| TASK GOAL |
Write out every entry exactly as given, but omit the pictures.

| Web page revision data |
+--

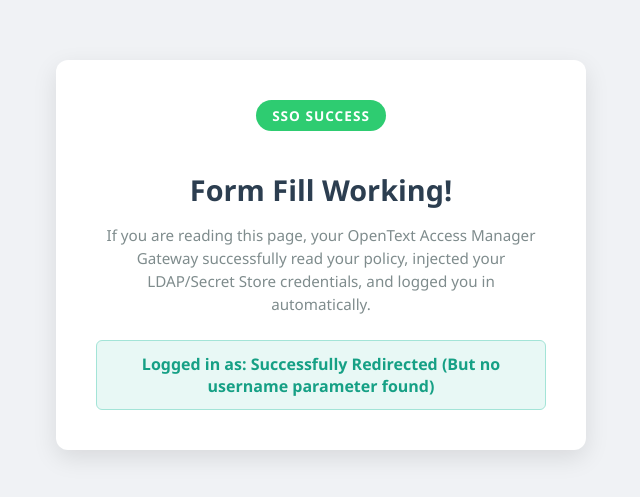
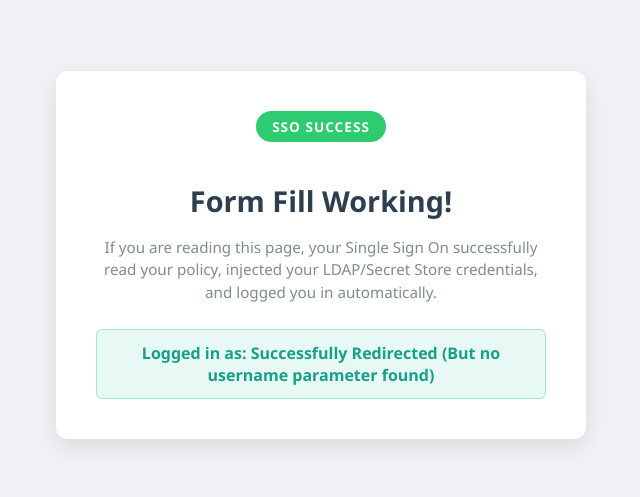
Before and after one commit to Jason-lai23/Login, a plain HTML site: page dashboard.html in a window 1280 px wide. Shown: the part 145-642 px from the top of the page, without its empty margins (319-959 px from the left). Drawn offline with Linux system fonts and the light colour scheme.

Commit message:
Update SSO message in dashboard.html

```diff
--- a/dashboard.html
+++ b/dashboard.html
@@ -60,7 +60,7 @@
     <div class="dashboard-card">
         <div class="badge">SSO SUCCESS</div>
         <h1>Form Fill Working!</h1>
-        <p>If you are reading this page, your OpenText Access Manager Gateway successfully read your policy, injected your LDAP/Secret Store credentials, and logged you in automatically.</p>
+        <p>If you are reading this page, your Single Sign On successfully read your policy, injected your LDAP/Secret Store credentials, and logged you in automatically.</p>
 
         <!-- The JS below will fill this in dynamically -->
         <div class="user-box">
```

+--

| ANSWER |
Before and after one commit to Jason-lai23/Login, a plain HTML site: page dashboard.html in a window 1280 px wide. Shown: the part 145-642 px from the top of the page, without its empty margins (319-959 px from the left). Drawn offline with Linux system fonts and the light colour scheme.

Commit message:
Update SSO message in dashboard.html

```diff
--- a/dashboard.html
+++ b/dashboard.html
@@ -60,7 +60,7 @@
     <div class="dashboard-card">
         <div class="badge">SSO SUCCESS</div>
         <h1>Form Fill Working!</h1>
-        <p>If you are reading this page, your OpenText Access Manager Gateway successfully read your policy, injected your LDAP/Secret Store credentials, and logged you in automatically.</p>
+        <p>If you are reading this page, your Single Sign On successfully read your policy, injected your LDAP/Secret Store credentials, and logged you in automatically.</p>
 
         <!-- The JS below will fill this in dynamically -->
         <div class="user-box">
```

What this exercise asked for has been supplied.